» What is required
The answer must be one number: how many lines of the records contain "button".
(Information given)
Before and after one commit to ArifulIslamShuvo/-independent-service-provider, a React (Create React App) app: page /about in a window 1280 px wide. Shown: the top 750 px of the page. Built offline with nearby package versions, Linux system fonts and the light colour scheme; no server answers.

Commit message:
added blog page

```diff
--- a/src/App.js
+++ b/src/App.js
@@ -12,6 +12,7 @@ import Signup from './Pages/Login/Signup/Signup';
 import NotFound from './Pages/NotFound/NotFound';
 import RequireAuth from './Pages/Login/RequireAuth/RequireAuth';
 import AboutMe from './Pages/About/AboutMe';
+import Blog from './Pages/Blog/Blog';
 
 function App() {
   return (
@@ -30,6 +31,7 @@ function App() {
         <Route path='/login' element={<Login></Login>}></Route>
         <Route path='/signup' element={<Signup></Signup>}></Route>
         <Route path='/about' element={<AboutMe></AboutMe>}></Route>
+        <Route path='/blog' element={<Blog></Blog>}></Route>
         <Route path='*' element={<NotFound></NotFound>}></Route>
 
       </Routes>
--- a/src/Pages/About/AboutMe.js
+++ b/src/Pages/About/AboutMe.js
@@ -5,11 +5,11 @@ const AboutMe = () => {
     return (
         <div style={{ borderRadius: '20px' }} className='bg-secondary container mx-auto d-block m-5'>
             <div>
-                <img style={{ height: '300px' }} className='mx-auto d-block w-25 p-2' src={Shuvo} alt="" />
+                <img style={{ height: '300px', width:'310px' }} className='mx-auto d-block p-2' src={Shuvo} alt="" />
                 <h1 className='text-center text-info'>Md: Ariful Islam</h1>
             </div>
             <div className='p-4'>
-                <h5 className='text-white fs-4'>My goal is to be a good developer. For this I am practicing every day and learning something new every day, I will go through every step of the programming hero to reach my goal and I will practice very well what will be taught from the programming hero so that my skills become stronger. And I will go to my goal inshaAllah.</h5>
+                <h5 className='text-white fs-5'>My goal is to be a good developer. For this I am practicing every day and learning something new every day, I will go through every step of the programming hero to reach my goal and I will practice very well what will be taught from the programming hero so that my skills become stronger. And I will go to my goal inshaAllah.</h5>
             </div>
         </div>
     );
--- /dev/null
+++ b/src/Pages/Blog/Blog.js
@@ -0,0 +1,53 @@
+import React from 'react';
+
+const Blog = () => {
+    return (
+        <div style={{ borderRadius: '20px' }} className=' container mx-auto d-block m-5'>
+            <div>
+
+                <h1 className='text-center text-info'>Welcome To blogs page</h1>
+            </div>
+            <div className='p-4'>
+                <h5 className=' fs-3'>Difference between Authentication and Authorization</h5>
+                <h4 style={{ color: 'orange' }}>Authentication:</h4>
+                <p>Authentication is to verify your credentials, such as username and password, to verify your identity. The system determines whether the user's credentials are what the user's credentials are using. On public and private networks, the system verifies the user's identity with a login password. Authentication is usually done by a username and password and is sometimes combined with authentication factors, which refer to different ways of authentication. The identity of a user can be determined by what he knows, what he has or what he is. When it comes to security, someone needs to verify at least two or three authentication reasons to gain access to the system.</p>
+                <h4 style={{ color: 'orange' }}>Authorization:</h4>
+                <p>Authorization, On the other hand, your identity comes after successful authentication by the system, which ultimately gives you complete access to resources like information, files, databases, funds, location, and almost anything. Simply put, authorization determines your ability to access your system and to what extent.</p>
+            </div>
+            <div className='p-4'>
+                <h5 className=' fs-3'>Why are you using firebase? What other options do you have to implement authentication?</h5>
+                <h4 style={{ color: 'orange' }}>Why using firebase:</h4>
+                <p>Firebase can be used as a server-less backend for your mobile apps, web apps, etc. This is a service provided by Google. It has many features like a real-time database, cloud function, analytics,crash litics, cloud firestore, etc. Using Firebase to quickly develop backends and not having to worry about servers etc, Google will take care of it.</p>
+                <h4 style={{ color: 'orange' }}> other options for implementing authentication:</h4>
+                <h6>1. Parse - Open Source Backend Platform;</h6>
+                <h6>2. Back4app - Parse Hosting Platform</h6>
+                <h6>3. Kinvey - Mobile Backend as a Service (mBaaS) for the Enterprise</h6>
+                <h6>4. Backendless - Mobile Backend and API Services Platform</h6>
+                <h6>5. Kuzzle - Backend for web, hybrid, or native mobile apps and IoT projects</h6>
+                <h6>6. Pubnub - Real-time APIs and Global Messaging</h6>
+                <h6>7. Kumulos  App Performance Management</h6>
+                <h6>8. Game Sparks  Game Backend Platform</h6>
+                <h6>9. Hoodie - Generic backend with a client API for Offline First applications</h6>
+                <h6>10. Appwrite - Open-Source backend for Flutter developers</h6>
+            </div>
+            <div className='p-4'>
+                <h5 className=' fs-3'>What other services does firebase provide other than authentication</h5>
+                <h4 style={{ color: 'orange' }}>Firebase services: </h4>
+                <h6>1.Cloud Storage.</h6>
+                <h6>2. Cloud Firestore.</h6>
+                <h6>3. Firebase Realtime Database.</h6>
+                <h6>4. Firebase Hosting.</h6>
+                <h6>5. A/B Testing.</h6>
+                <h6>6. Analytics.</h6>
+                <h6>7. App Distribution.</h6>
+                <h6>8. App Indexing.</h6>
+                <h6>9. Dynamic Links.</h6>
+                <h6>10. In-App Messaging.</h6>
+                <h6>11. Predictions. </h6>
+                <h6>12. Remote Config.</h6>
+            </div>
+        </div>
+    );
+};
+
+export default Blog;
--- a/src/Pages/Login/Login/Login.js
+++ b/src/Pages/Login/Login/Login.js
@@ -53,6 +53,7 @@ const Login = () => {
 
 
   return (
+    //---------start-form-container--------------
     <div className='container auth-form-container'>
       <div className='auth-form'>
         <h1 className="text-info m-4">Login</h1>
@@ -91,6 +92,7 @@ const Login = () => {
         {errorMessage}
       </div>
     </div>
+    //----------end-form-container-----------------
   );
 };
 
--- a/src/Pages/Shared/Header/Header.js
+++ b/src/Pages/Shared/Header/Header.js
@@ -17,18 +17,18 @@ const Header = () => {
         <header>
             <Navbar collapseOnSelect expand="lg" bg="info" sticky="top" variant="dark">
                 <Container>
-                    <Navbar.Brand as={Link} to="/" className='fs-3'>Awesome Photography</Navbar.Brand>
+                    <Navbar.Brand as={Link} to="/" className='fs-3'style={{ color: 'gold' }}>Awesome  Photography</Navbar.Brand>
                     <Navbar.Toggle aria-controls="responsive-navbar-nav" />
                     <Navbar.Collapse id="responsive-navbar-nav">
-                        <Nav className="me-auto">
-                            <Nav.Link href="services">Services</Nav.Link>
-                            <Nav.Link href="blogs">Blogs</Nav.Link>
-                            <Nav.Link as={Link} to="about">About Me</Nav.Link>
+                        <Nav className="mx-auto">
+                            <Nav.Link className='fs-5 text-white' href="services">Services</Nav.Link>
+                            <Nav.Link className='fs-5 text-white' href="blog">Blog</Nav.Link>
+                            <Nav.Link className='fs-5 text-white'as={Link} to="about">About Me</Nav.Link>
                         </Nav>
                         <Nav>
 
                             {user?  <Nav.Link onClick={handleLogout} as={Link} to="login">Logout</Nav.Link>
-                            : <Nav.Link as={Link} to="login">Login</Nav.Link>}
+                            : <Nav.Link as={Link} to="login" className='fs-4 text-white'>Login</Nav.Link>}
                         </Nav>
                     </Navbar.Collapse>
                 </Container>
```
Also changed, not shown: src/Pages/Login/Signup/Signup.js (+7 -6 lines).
(End Information given)
(Information given)
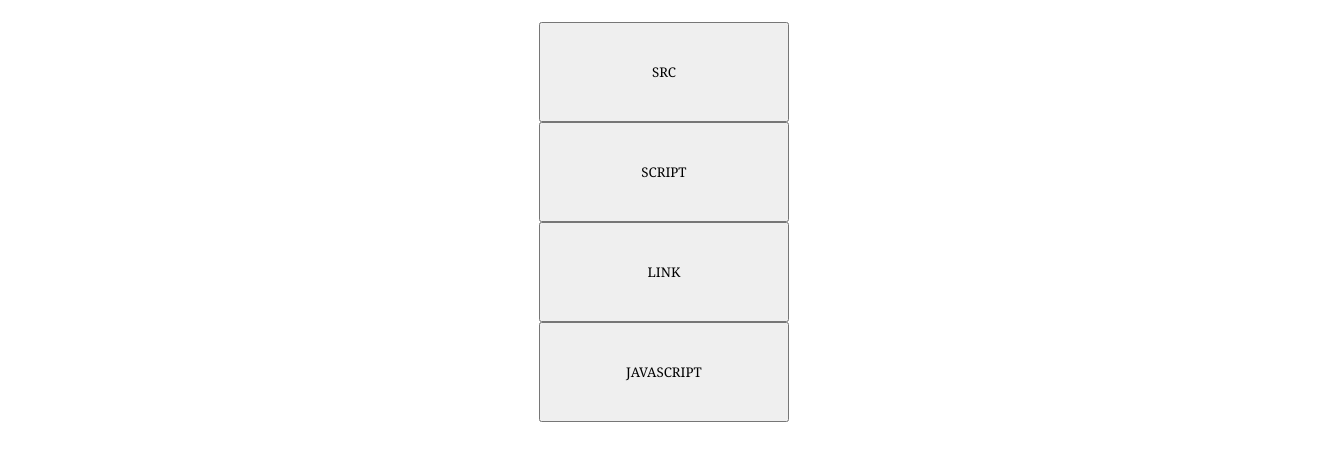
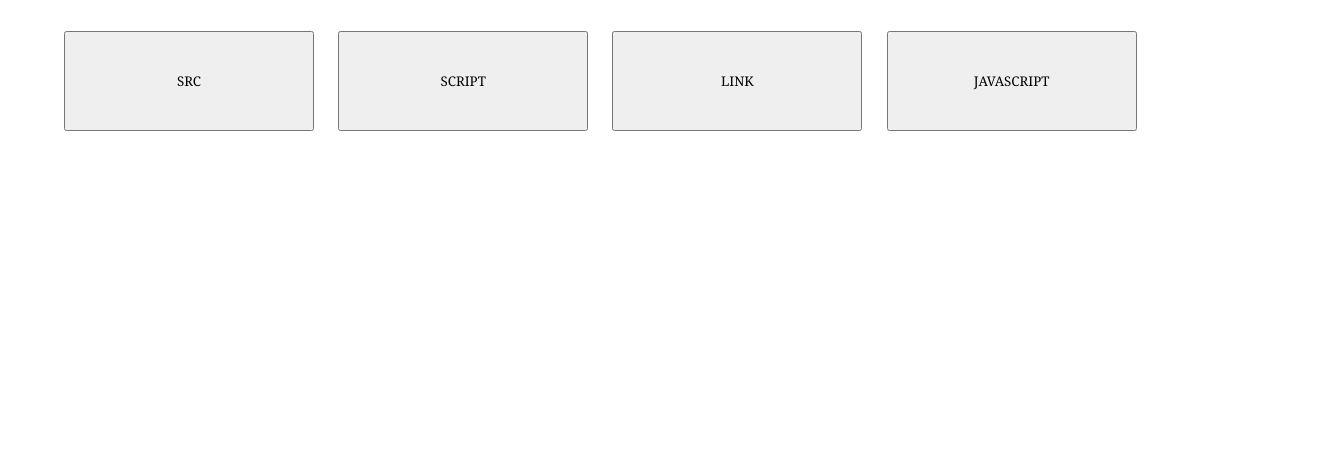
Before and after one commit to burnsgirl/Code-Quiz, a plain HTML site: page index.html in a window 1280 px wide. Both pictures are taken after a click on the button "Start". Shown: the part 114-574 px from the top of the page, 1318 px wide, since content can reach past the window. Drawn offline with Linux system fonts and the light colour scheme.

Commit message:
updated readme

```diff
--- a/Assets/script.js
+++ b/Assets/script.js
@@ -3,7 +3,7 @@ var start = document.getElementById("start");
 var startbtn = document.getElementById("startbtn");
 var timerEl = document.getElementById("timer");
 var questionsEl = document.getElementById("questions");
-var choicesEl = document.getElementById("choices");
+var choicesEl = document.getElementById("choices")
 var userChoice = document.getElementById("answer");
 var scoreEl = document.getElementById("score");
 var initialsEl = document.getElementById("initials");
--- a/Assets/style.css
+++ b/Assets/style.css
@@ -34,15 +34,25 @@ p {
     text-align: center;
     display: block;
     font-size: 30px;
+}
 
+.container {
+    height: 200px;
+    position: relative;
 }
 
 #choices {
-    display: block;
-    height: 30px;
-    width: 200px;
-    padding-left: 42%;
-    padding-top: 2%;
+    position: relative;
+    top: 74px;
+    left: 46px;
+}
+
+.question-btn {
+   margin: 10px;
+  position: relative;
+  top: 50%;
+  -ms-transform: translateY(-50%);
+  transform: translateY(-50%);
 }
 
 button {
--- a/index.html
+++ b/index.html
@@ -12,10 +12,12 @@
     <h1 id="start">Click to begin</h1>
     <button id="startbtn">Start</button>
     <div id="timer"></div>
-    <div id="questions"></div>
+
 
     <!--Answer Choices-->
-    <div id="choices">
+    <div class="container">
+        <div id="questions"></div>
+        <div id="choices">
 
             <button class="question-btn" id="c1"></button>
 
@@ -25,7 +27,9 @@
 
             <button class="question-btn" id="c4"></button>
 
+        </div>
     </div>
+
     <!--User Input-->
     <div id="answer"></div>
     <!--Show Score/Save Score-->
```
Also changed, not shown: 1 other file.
(End Information given)
» Response below
5